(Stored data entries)
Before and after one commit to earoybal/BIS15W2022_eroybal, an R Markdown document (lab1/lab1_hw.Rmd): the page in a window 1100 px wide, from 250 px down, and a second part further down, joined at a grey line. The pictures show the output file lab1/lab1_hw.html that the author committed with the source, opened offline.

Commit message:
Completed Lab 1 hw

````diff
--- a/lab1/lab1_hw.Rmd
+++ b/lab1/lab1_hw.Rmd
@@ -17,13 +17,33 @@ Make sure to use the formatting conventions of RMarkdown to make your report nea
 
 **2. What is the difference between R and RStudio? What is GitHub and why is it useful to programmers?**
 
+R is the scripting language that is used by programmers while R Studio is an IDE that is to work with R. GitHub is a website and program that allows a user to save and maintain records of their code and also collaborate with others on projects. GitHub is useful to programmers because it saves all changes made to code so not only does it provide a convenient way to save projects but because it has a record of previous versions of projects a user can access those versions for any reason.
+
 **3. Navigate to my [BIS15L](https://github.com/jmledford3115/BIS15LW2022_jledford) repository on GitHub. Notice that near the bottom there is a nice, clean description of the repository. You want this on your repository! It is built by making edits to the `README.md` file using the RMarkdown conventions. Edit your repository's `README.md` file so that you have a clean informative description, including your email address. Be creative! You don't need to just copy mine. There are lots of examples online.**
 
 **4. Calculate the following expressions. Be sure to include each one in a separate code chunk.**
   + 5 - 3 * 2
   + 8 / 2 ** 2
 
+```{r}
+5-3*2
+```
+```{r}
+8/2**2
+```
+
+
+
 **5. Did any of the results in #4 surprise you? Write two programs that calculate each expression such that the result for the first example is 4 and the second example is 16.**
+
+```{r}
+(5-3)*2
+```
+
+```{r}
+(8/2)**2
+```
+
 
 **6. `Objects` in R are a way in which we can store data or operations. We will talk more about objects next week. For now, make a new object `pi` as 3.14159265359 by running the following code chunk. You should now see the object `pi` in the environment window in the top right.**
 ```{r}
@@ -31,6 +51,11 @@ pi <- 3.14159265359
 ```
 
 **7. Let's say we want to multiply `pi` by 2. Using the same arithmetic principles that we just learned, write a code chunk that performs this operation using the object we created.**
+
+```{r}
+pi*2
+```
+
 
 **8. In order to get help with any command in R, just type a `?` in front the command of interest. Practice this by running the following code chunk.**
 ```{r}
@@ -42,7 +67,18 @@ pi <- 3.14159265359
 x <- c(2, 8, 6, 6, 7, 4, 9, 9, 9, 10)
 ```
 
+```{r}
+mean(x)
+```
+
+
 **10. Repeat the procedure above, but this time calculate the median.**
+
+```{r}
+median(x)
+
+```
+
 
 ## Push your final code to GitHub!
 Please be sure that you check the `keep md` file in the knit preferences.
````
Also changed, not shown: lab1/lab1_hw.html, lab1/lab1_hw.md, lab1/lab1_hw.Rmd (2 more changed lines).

● EXERCISE
Lines holding the string "your" must be copied out of the entries above.

● THE ANSWER
@@ -17,13 +17,33 @@ Make sure to use the formatting conventions of RMarkdown to make your report nea
 **3. Navigate to my [BIS15L](https://github.com/jmledford3115/BIS15LW2022_jledford) repository on GitHub. Notice that near the bottom there is a nice, clean description of the repository. You want this on your repository! It is built by making edits to the `README.md` file using the RMarkdown conventions. Edit your repository's `README.md` file so that you have a clean informative description, including your email address. Be creative! You don't need to just copy mine. There are lots of examples online.**
 ## Push your final code to GitHub!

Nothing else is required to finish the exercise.